DSW (NYSE:DSW), the shoe retail giant with more than 300 stores, saw its shares sink nearly 5% on third-quarter earnings that disappointed the Street. Investors are wondering if DSW is a buying opportunity on this drop, or if they should sell shares in favor of rivals like Brown Shoe Company (NYSE:CAL).
Here's a quick look at what happened to DSW, and what you should do with your shares next.
DSW and Brown Shoe Company compete head-to-head with their DSW and Famous Footwear brands. The companies each reported third-quarter earnings Tuesday, with DSW's shares falling on the news while Brown's shares rose slightly.
In its quarter, DSW reported earnings that only met analysts' expectations, yet they were up a healthy 14% from the third quarter of last year; sales also rose 7% year over year. Similarly, Brown's quarter showed healthy earnings growth of 12%, even as sales only increased 1%.
So why, considering both companies grew EPS, were DSW's shares down?
Comps and expectations
In short, the market was disappointed by how DSW grew its earnings and its outlook. While sales grew an impressive 7%, same-store sales were essentially flat. DSW also said it expects flat same-store sales this year, and it lowered its top-line guidance as well. Dangerous things can happen when retailers continue to grow, via new stores, even as same-store sales slow; with this in mind, it's not surprising that shares slipped.
While Brown may have showed softer overall revenue growth, same-store sales were up 4.9%, and the company guided earnings up.

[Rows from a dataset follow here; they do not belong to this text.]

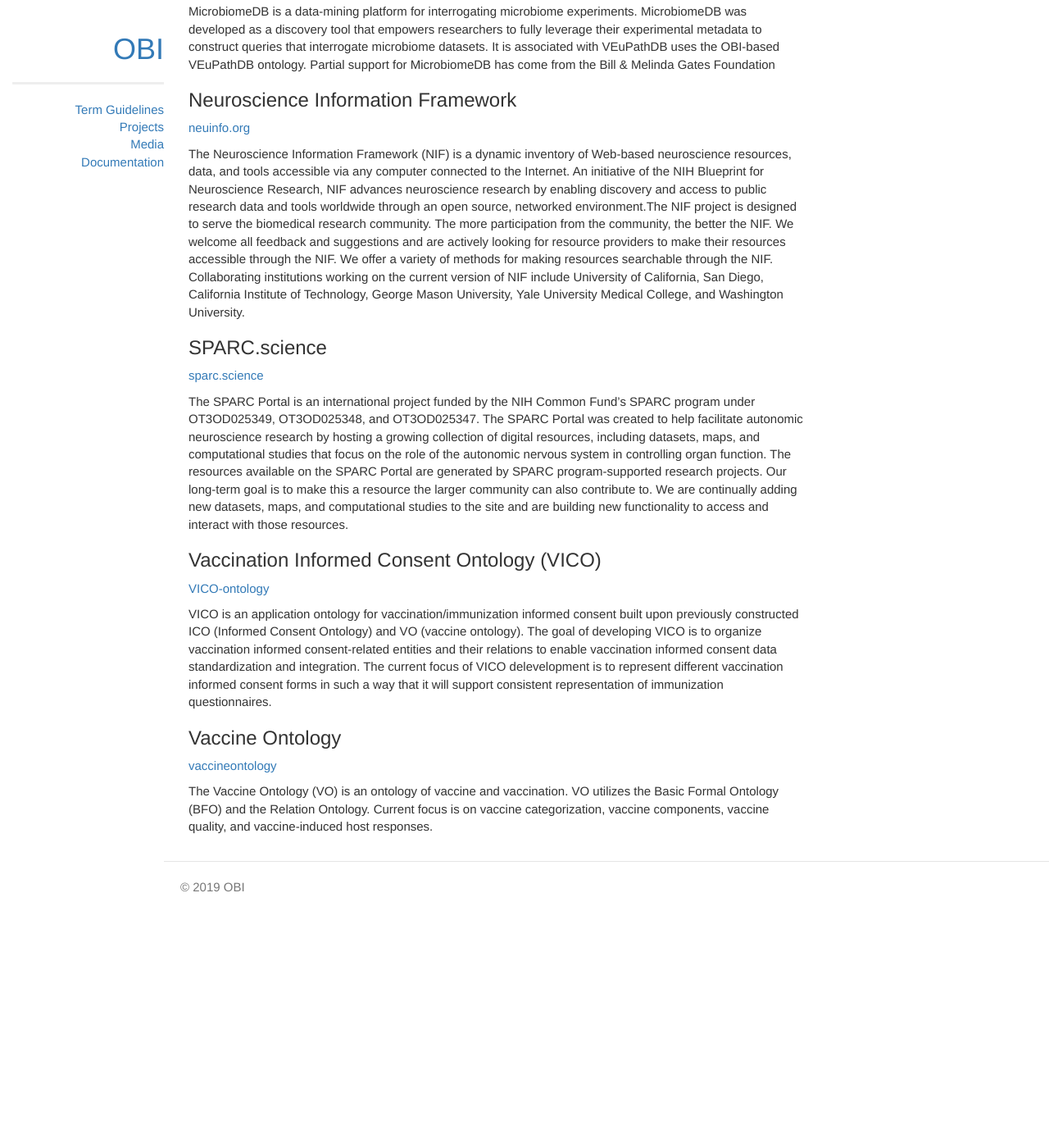
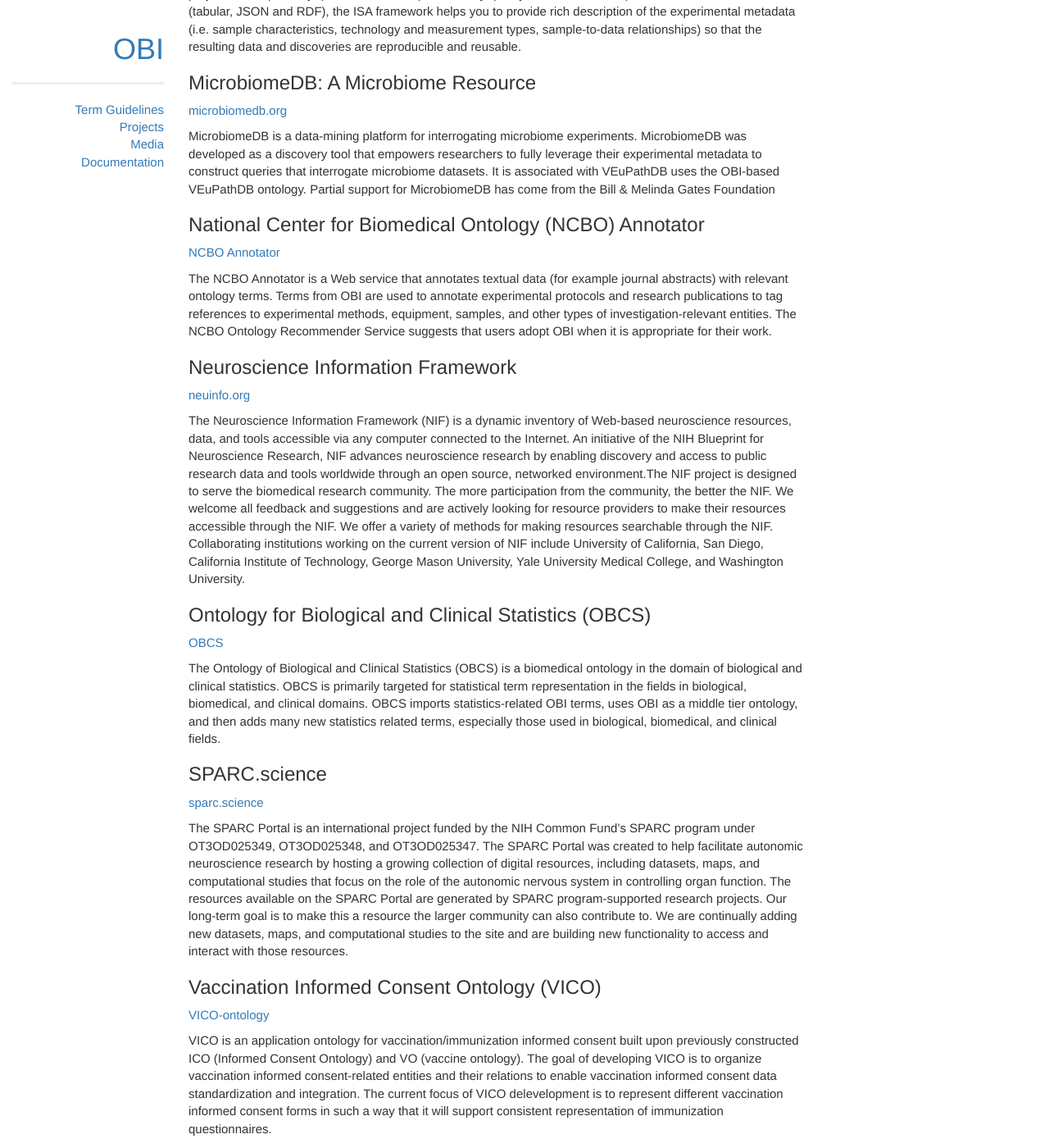
Before and after one commit to obi-ontology/obi-ontology.org, a Jekyll site: the page built from projects.md, in a window 1280 px wide and 1400 px high, scrolled down 4728 px. Shown: the whole window at 82% size. Built offline with Jekyll 4.4.1, drawn with Linux system fonts in a browser that asks for light colours; before the commit the page ends 5850 px from its top, so only the background shows below that; some of the changed text lies outside the part shown.

Commit message:
Update projects.md
added a few more projects verified by email (NCBO, ENCODE, & OBCS)

```diff
--- a/projects.md
+++ b/projects.md
@@ -74,6 +74,13 @@ eagle-i is a resource discovery tool built to share information about research r
 [eNanoMapper](https://github.com/enanomapper/ontologies)
 
 The eNanoMapper ontology covers the full scope of terminology needed to support research into nanomaterial safety. It builds on multiple pre-existing external ontologies such as the NanoParticle Ontology.
+
+
+### The Encyclopedia of DNA Elements (ENCODE)
+
+[ENCODE](https://www.encodeproject.org/)
+
+ENCODE is a comprehensive parts list of functional elements in the human genome, including elements that act at the protein and RNA levels, and regulatory elements that control cells and circumstances in which a gene is active. OBI is used for assay annotations that are used in search and data validation.
 
 
 ### Eukaryotic Pathogen, Vector and Host Informatics Resources (VEuPathDB)
@@ -170,11 +177,24 @@ The ISA (Investigation/Study/Assay) infrastructure is a user-friendly multi-doma
 MicrobiomeDB is a data-mining platform for interrogating microbiome experiments. MicrobiomeDB was developed as a discovery tool that empowers researchers to fully leverage their experimental metadata to construct queries that interrogate microbiome datasets. It is associated with VEuPathDB uses the OBI-based VEuPathDB ontology. Partial support for MicrobiomeDB has come from the Bill & Melinda Gates Foundation
 
 
+### National Center for Biomedical Ontology (NCBO) Annotator
+
+[NCBO Annotator](http://www.bioontology.org/annotator-service)
+
+The NCBO Annotator is a Web service that annotates textual data (for example journal abstracts) with relevant ontology terms. Terms from OBI are used to annotate experimental protocols and research publications to tag references to experimental methods, equipment, samples, and other types of investigation-relevant entities. The NCBO Ontology Recommender Service suggests that users adopt OBI when it is appropriate for their work.
+
+
 ### Neuroscience Information Framework
 
 [neuinfo.org](http://neuinfo.org)
 
 The Neuroscience Information Framework (NIF) is a dynamic inventory of Web-based neuroscience resources, data, and tools accessible via any computer connected to the Internet. An initiative of the NIH Blueprint for Neuroscience Research, NIF advances neuroscience research by enabling discovery and access to public research data and tools worldwide through an open source, networked environment.The NIF project is designed to serve the biomedical research community. The more participation from the community, the better the NIF. We welcome all feedback and suggestions and are actively looking for resource providers to make their resources accessible through the NIF. We offer a variety of methods for making resources searchable through the NIF. Collaborating institutions working on the current version of NIF include University of California, San Diego, California Institute of Technology, George Mason University, Yale University Medical College, and Washington University.
+
+### Ontology for Biological and Clinical Statistics (OBCS)
+
+[OBCS](https://github.com/obcs/obcs)
+
+The Ontology of Biological and Clinical Statistics (OBCS) is a biomedical ontology in the domain of biological and clinical statistics. OBCS is primarily targeted for statistical term representation in the fields in biological, biomedical, and clinical domains. OBCS imports statistics-related OBI terms, uses OBI as a middle tier ontology, and then adds many new statistics related terms, especially those used in biological, biomedical, and clinical fields.
 
 
 ### SPARC.science
```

There are two ways to look at these results. On one hand I feel that the stocks went in opposite directions because DSW only met analysts' EPS expectations while Brown exceeded them. If that were the only reason for the sell-off, it might make sense for you to pick up shares of DSW, because opportunities can be had when the market overreacts to analysts "guessing wrong."
Still, I find it somewhat troubling that DSW's management team expressed that steep discounting was needed during the recent quarter, even as Brown Shoe's group raved over a strong back-to-school season. The fact that DSW's management team doesn't see same-store sales rising for an entire year, yet is still planning to open new stores, worries me a bit. I believe that the worst trap a retailer can fall into is the feeling that they should grow for "growth's sake," by taking on new debt to open stores even as margins are clearly pressured.
Foolish verdict: A good time to hold
I don't think that there is a lot that separates these companies. Both are well-known, well-advertised shoe retailers, with little structural advantages over each other. That's really the biggest reason that I'm surprised at the contrast in third-quarter results.
If you're an owner of DSW, however, I wouldn't sell shares on this news alone. Rather, it's probably a good time to just stand pat and see if this quarter was simply a fluke, and to eye management's plans to strengthen existing stores. However, even with a 5% drop, it's definitely not the right time to buy additional shares.
With both of these stocks trading near 52-week highs, and DSW trading at nearly 30 times earnings, it's not a good time to buy. I worry about businesses like this; they don't make their own product, and are constantly at risk of margin pressures from competitors (both from each other, e-tail, etc.) due to discounting. The onus is on these companies to provide wonderful customer service, more than ever, for these reasons. Yet, with 14% earnings growth, DSW is doing enough right to warrant a "hold."
So I suggest holding on to your shares, and keeping a critical eye on DSW going forward. They'll need to prove to you that they can weather these margin pressures, and turn their same-store sales around.
Fool contributor Adem Tahiri has no position in any stocks mentioned. The Motley Fool has no position in any of the stocks mentioned. Try any of our Foolish newsletter services free for 30 days. We Fools may not all hold the same opinions, but we all believe that considering a diverse range of insights makes us better investors. The Motley Fool has a disclosure policy.